[51] Declared variables are implictly initiated to their initial default value at the begining of the function.

[52] You can declare a function as constant, or the new term view, which theoretaclly should declare a “safe” function that does not alter the state. Yet the compiler does not enfore it.

[53] internal functions can be called only from the contract itself.

[54] To access an external function f from within the same contract it was declared in, use this.f. In other cases you don’t need this (this is kinda bonus, no?)

[55] private is important only if there are derived contracts, where private denotes the members that the compiler does not copy to the derived contracts. Otherwise, from within a contract, private is the same as internal.

[56] external is available only for functions. public, internal and private are available for both functions and state variables. The contract’s interface is built from it’s external and public memebers.

[57] The compiler will automatically generate an accessor (“get” function) for the public state variables.

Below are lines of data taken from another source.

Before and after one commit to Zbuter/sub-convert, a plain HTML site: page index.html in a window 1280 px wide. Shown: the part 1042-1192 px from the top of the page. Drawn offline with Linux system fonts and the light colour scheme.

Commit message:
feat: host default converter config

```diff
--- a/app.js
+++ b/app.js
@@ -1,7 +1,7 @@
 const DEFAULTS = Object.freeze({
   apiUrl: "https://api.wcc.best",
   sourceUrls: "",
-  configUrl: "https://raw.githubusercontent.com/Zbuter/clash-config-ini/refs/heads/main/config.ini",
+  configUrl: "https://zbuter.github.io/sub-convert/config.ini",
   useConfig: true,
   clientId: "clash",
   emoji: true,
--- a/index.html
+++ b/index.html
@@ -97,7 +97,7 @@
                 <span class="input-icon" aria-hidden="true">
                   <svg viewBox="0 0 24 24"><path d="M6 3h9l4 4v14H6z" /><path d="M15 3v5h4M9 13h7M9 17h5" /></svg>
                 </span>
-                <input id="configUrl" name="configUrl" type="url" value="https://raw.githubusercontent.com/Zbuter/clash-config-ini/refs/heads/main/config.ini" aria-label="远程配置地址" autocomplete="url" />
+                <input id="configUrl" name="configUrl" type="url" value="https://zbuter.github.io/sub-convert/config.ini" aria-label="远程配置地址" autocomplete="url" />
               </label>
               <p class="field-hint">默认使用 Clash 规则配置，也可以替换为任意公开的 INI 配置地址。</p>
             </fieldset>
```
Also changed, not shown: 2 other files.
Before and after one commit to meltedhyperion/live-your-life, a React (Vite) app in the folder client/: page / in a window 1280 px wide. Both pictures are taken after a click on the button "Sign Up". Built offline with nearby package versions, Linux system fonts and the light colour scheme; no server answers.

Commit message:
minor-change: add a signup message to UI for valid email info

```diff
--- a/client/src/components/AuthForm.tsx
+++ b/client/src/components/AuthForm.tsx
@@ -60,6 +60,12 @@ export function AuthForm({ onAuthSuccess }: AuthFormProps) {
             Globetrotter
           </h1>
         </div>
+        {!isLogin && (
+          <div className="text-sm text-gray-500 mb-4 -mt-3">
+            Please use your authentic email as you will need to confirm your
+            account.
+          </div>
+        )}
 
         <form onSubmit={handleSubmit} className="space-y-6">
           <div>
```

[58] now is the time stamp of the current block

[59] Ethereum units wei, finney, szabo or ether are reserved words, and can be used in experessions and literals.

[60] Time units seconds, minutes, hours, days, weeks and years, are reserved words, and can be used in experessions and literals.

[61] There is no type conversion from non-boolean to boolean types. if (1) { ... } is not valid Solidity.

[62] The msg, block and tx variables always exist in the global namespace, and you can use them and their members without any prior decleration or assignment

Nice! You got here. Yes, we know. You want more. See Writing Contracts